Gear: bronze breastplate (+3 Armor, torso only), clipeus/medium shield (+1 Parry, +2 Armor vs ranged attacks), contus/lance (Str+d8, AP 2 if charging from horseback, 2 hands), formal robes, greaves (+2 Armor, legs only), legionary helmet (+3 Armor, 75% chance of protecting against head shots), marching pack, pavilion, spatha/long sword (Str+d8), war horse.

*Edit: To heck with it, I'm making Legendary after all.

Friday, September 12, 2014

Music = Magic

(I know I should be working on any number of other projects right now, but this is one of those “Write it down or I’ll forget it” things – and the best place to keep things I don’t want to forget is one the blog.)

Since Jem and the Holograms is one of Robin’s favorite childhood cartoons and Beck: Mongolian Chop Squad is one of her favorite anime, I have, from time to time, contemplated running a campaign about musicians.  Attempts so far have not been particularly successful, but I think I might have figured out how to make it work.

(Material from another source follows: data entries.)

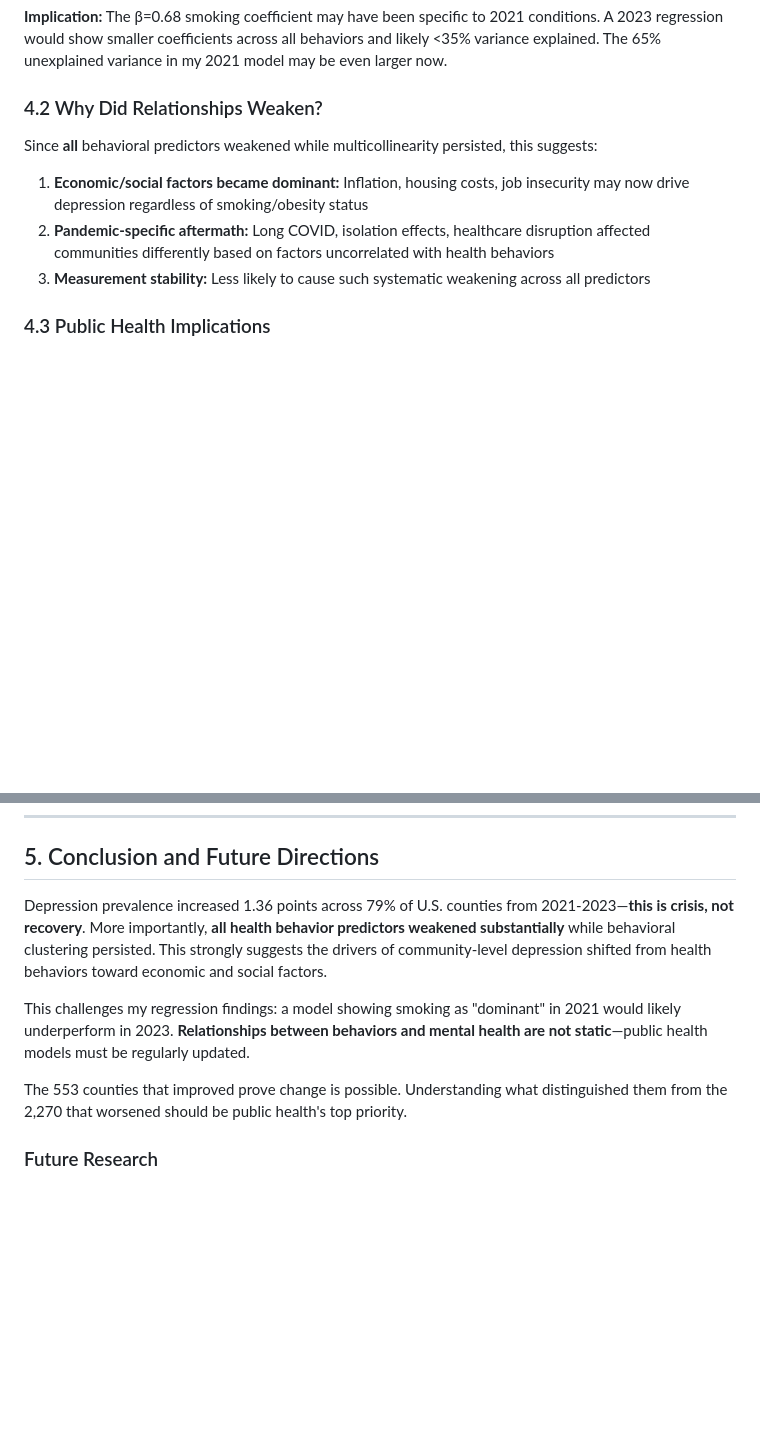
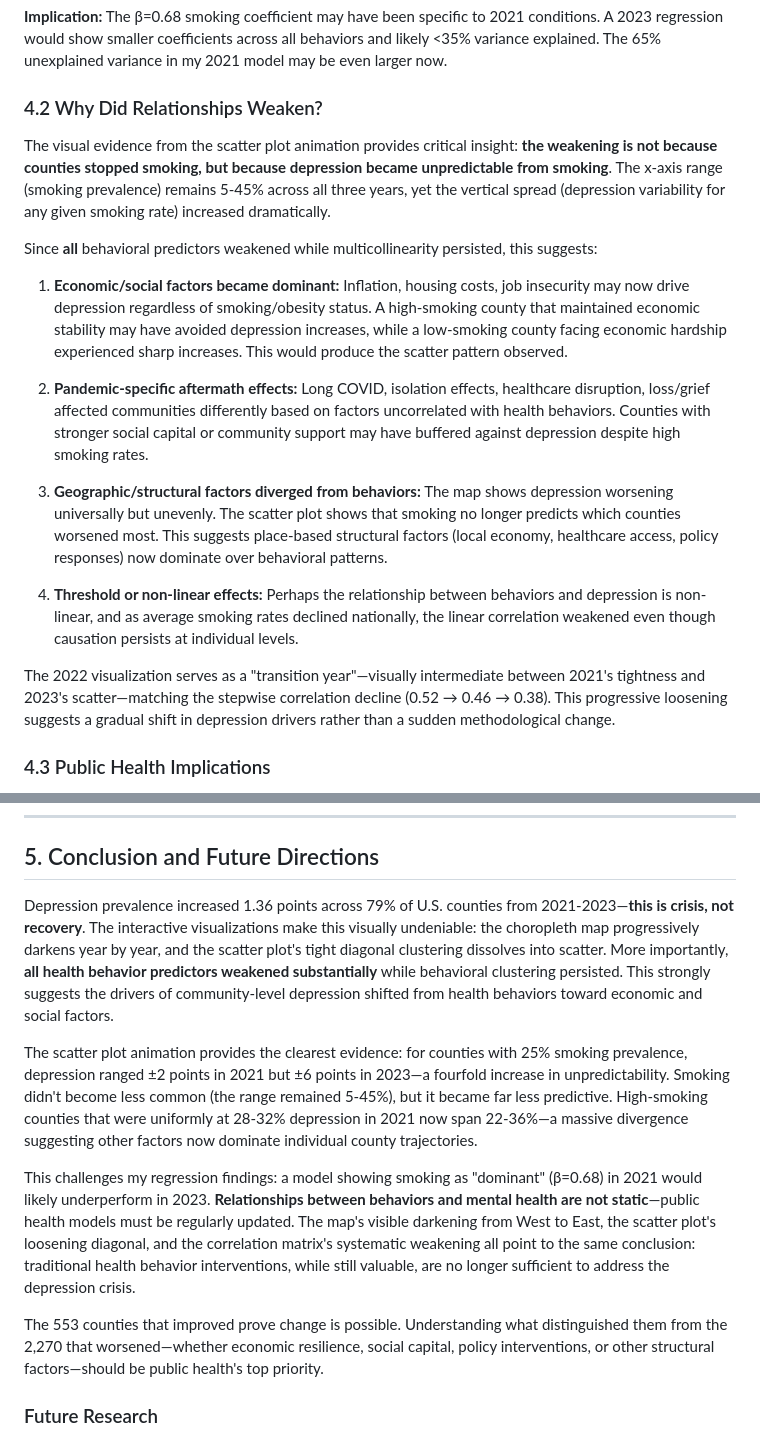
Before and after one commit to HunterTzou/DATA_110_FALL_2025, a Markdown page: final_project/Tzou_Hunter_Project_Report.md, 2 parts joined by grey strips. Rendered like a GitHub page; blank space fills up the shorter version.

```diff
--- a/final_project/Tzou_Hunter_Project_Report.md
+++ b/final_project/Tzou_Hunter_Project_Report.md
@@ -158,11 +170,19 @@ My 2021 regression found smoking dominant (β=0.68, r=0.52) with multicollineari
 
 ### 4.2 Why Did Relationships Weaken?
 
+The visual evidence from the scatter plot animation provides critical insight: **the weakening is not because counties stopped smoking, but because depression became unpredictable from smoking**. The x-axis range (smoking prevalence) remains 5-45% across all three years, yet the vertical spread (depression variability for any given smoking rate) increased dramatically.
+
 Since **all** behavioral predictors weakened while multicollinearity persisted, this suggests:
 
-1. **Economic/social factors became dominant:** Inflation, housing costs, job insecurity may now drive depression regardless of smoking/obesity status
-2. **Pandemic-specific aftermath:** Long COVID, isolation effects, healthcare disruption affected communities differently based on factors uncorrelated with health behaviors
-3. **Measurement stability:** Less likely to cause such systematic weakening across all predictors
+1. **Economic/social factors became dominant:** Inflation, housing costs, job insecurity may now drive depression regardless of smoking/obesity status. A high-smoking county that maintained economic stability may have avoided depression increases, while a low-smoking county facing economic hardship experienced sharp increases. This would produce the scatter pattern observed.
+
+2. **Pandemic-specific aftermath effects:** Long COVID, isolation effects, healthcare disruption, loss/grief affected communities differently based on factors uncorrelated with health behaviors. Counties with stronger social capital or community support may have buffered against depression despite high smoking rates.
+
+3. **Geographic/structural factors diverged from behaviors:** The map shows depression worsening universally but unevenly. The scatter plot shows that smoking no longer predicts which counties worsened most. This suggests place-based structural factors (local economy, healthcare access, policy responses) now dominate over behavioral patterns.
+
+4. **Threshold or non-linear effects:** Perhaps the relationship between behaviors and depression is non-linear, and as average smoking rates declined nationally, the linear correlation weakened even though causation persists at individual levels.
+
+The 2022 visualization serves as a "transition year"—visually intermediate between 2021's tightness and 2023's scatter—matching the stepwise correlation decline (0.52 → 0.46 → 0.38). This progressive loosening suggests a gradual shift in depression drivers rather than a sudden methodological change.
 
 ### 4.3 Public Health Implications
 
@@ -184,11 +204,13 @@ Since **all** behavioral predictors weakened while multicollinearity persisted,
 
 ## 5. Conclusion and Future Directions
 
-Depression prevalence increased 1.36 points across 79% of U.S. counties from 2021-2023—**this is crisis, not recovery**. More importantly, **all health behavior predictors weakened substantially** while behavioral clustering persisted. This strongly suggests the drivers of community-level depression shifted from health behaviors toward economic and social factors.
+Depression prevalence increased 1.36 points across 79% of U.S. counties from 2021-2023—**this is crisis, not recovery**. The interactive visualizations make this visually undeniable: the choropleth map progressively darkens year by year, and the scatter plot's tight diagonal clustering dissolves into scatter. More importantly, **all health behavior predictors weakened substantially** while behavioral clustering persisted. This strongly suggests the drivers of community-level depression shifted from health behaviors toward economic and social factors.
 
-This challenges my regression findings: a model showing smoking as "dominant" in 2021 would likely underperform in 2023. **Relationships between behaviors and mental health are not static**—public health models must be regularly updated.
+The scatter plot animation provides the clearest evidence: for counties with 25% smoking prevalence, depression ranged ±2 points in 2021 but ±6 points in 2023—a fourfold increase in unpredictability. Smoking didn't become less common (the range remained 5-45%), but it became far less predictive. High-smoking counties that were uniformly at 28-32% depression in 2021 now span 22-36%—a massive divergence suggesting other factors now dominate individual county trajectories.
 
-The 553 counties that improved prove change is possible. Understanding what distinguished them from the 2,270 that worsened should be public health's top priority.
+This challenges my regression findings: a model showing smoking as "dominant" (β=0.68) in 2021 would likely underperform in 2023. **Relationships between behaviors and mental health are not static**—public health models must be regularly updated. The map's visible darkening from West to East, the scatter plot's loosening diagonal, and the correlation matrix's systematic weakening all point to the same conclusion: traditional health behavior interventions, while still valuable, are no longer sufficient to address the depression crisis.
+
+The 553 counties that improved prove change is possible. Understanding what distinguished them from the 2,270 that worsened—whether economic resilience, social capital, policy interventions, or other structural factors—should be public health's top priority.
 
 ### Future Research
 
```
Also changed, not shown: other parts of final_project/Tzou_Hunter_Project_Report.md (+29 -17 lines).
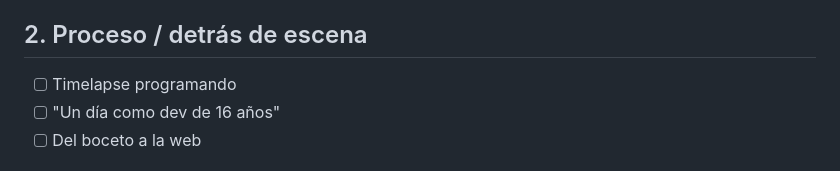
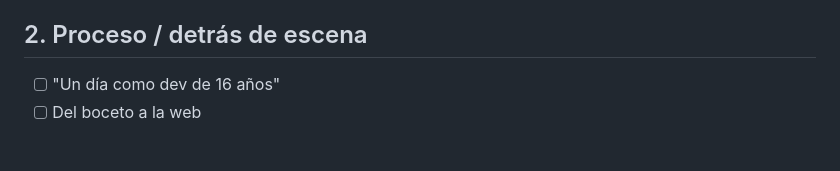
Before and after one commit to jorge733/BenedettoWebs, a Markdown page: posts/ideas.md, the part around the change. Drawn GitHub-style.

Commit message:
Quitar "Timelapse programando" de las ideas de posts
Co-Authored-By: Claude Opus 5.5 <noreply@anthropic.com>
Claude-Session: https://claude.ai/code/session_01XEKfgg42RVip5RVjUag59b

```diff
--- a/posts/ideas.md
+++ b/posts/ideas.md
@@ -19,7 +19,6 @@ Marcar con [x] lo que ya está hecho (HTML + PNG + texto en esta carpeta).
 - [x] Reel: portafolio rápido, las 9 webs (`reel-portafolio`)
 
 ## 2. Proceso / detrás de escena
-- [ ] Timelapse programando
 - [ ] "Un día como dev de 16 años"
 - [ ] Del boceto a la web
 
```
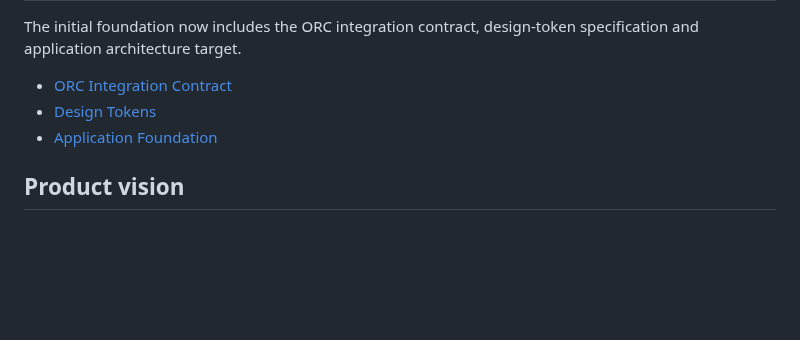
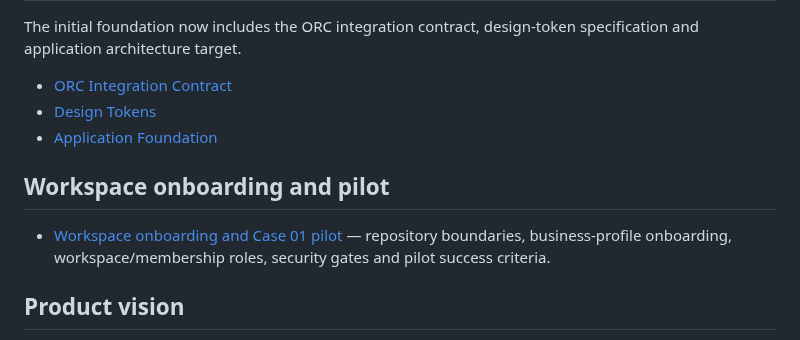
Before and after one commit to symbeon-labs/3l0-vision, a Markdown page: README.md, the part around the change. Drawn GitHub-style; blank space fills up the shorter version.

Commit message:
docs(pilot): add workspace onboarding and Case 01 handoff
* docs(pilot): define workspace onboarding and Case 01 activation

* docs(readme): link workspace onboarding pilot plan

```diff
--- a/README.md
+++ b/README.md
@@ -180,6 +180,10 @@ The initial foundation now includes the ORC integration contract, design-token s
 - [Design Tokens](docs/design-tokens.md)
 - [Application Foundation](docs/application-foundation.md)
 
+## Workspace onboarding and pilot
+
+- [Workspace onboarding and Case 01 pilot](docs/pilot/workspace-onboarding-case-01.md) — repository boundaries, business-profile onboarding, workspace/membership roles, security gates and pilot success criteria.
+
 ## Product vision
 
 - [Canonical Product Vision](docs/product-vision.md) — consolidated product thesis, operator experience, ORC boundary, current implementation status, validation criteria and public-surface rules.
```
Also changed, not shown: docs/pilot/workspace-onboarding-case-01.md (added, +136 -0 lines).
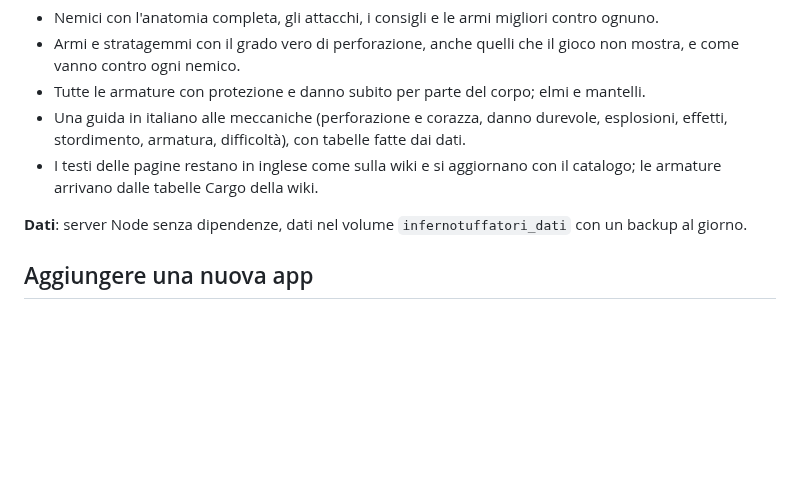
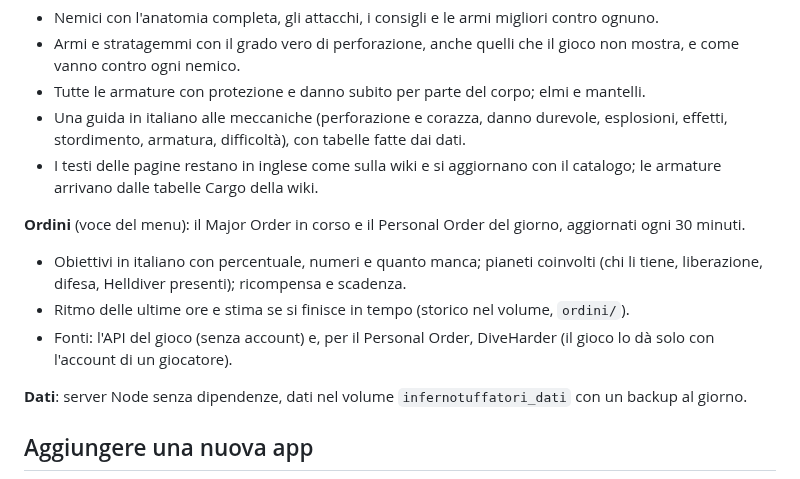
Before and after one commit to Vito-Pepe/sillabe, a Markdown page: STATO-PROGETTO.md, the part around the change. GitHub-like rendering; blank space fills up the shorter version.

```diff
--- a/STATO-PROGETTO.md
+++ b/STATO-PROGETTO.md
@@ -146,6 +146,11 @@ Repo `infernotuffatori`, pagina `https://infernotuffatori.<tailnet>.ts.net`, riq
 - Una guida in italiano alle meccaniche (perforazione e corazza, danno durevole, esplosioni, effetti, stordimento, armatura, difficoltà), con tabelle fatte dai dati.
 - I testi delle pagine restano in inglese come sulla wiki e si aggiornano con il catalogo; le armature arrivano dalle tabelle Cargo della wiki.
 
+**Ordini** (voce del menu): il Major Order in corso e il Personal Order del giorno, aggiornati ogni 30 minuti.
+- Obiettivi in italiano con percentuale, numeri e quanto manca; pianeti coinvolti (chi li tiene, liberazione, difesa, Helldiver presenti); ricompensa e scadenza.
+- Ritmo delle ultime ore e stima se si finisce in tempo (storico nel volume, `ordini/`).
+- Fonti: l'API del gioco (senza account) e, per il Personal Order, DiveHarder (il gioco lo dà solo con l'account di un giocatore).
+
 **Dati**: server Node senza dipendenze, dati nel volume `infernotuffatori_dati` con un backup al giorno.
 
 ## Aggiungere una nuova app
```
Also changed, not shown: INFRASTRUTTURA-PI.md (+2 -2 lines).
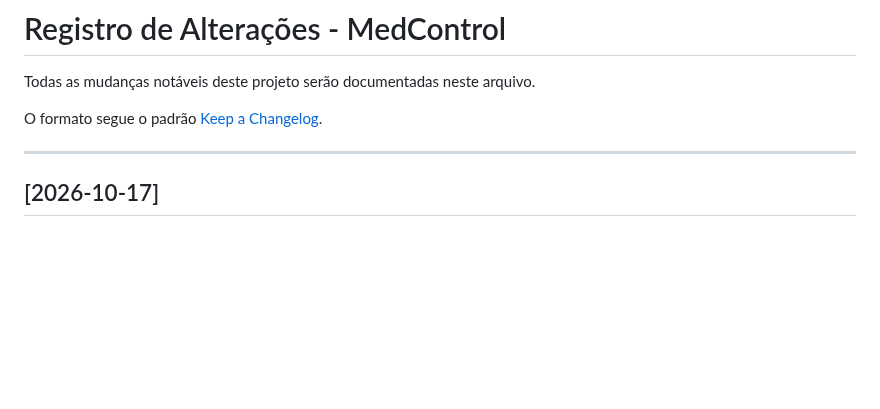
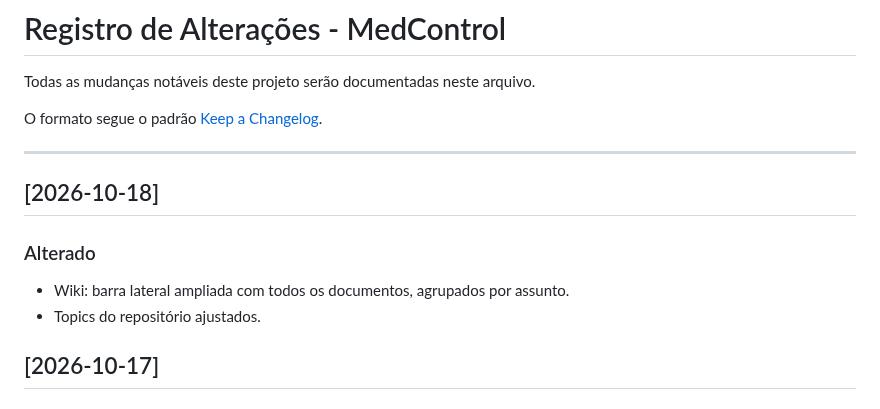
Before and after one commit to amandaadb/Projeto-Saude-em-dia-, a Markdown page: CHANGELOG.md, the part around the change. Rendered like a GitHub page; blank space fills up the shorter version.

```diff
--- a/CHANGELOG.md
+++ b/CHANGELOG.md
@@ -5,6 +5,12 @@ Todas as mudanças notáveis deste projeto serão documentadas neste arquivo.
 O formato segue o padrão [Keep a Changelog](https://keepachangelog.com/pt-BR/1.0.0/).
 
 ---
+
+## [2026-10-18]
+
+### Alterado
+- Wiki: barra lateral ampliada com todos os documentos, agrupados por assunto.
+- Topics do repositório ajustados.
 
 ## [2026-10-17]
 
```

Music = Magic

Not (necessarily) in the D&D bardic style, but rather in using the mechanics of spellcasting in order to simulate the drama and challenge of performing.  It seems to me that the music itself should be some sort of mini-game with its own evocative flavor, rather than being a dull series of skill checks.  There should be some magic to making music, and an obvious way to do that in a tabletop RPG is to use the game’s magic system.

(Alternatively, of course, we could always bust out the karaoke machine or LEGO Rock Band, but that has its own limitations.)

I’m just tossing out ideas here – I would certainly not claim to have the whole thing thought through – but…


Actually, doing “magic songs” could be perfect for Jem.  Let’s think about that for a moment in Savage Worlds terms.  Got an orphan who is down in the dumps because peer pressure’s getting to her?  That’s being Fatigued and can be cured by a song of succor.  Want to race in the Indy 500 in order to show up your rival?  Sing a thrashing song of speed to get your car moving or boost/lower trait in order to boost your Driving skill so you don’t crash into a wall.  Want to jumpstart a new romance?  That would be… Umm… We’re going to need a few new powers.

Concerts could be a way to earn Power Points or Bennies.  Maybe they’re essentially rituals?  There should be some reward system where the difficulty of the set list (or successes for invoking certain effects) grants extra benefits.  Maybe they’re used to generate Fame points for something similar to Pirates of the Spanish Main’s fame/infamy scale…

Dang it.  I think I’m on to something.  Too bad I don’t have the time to work it up properly.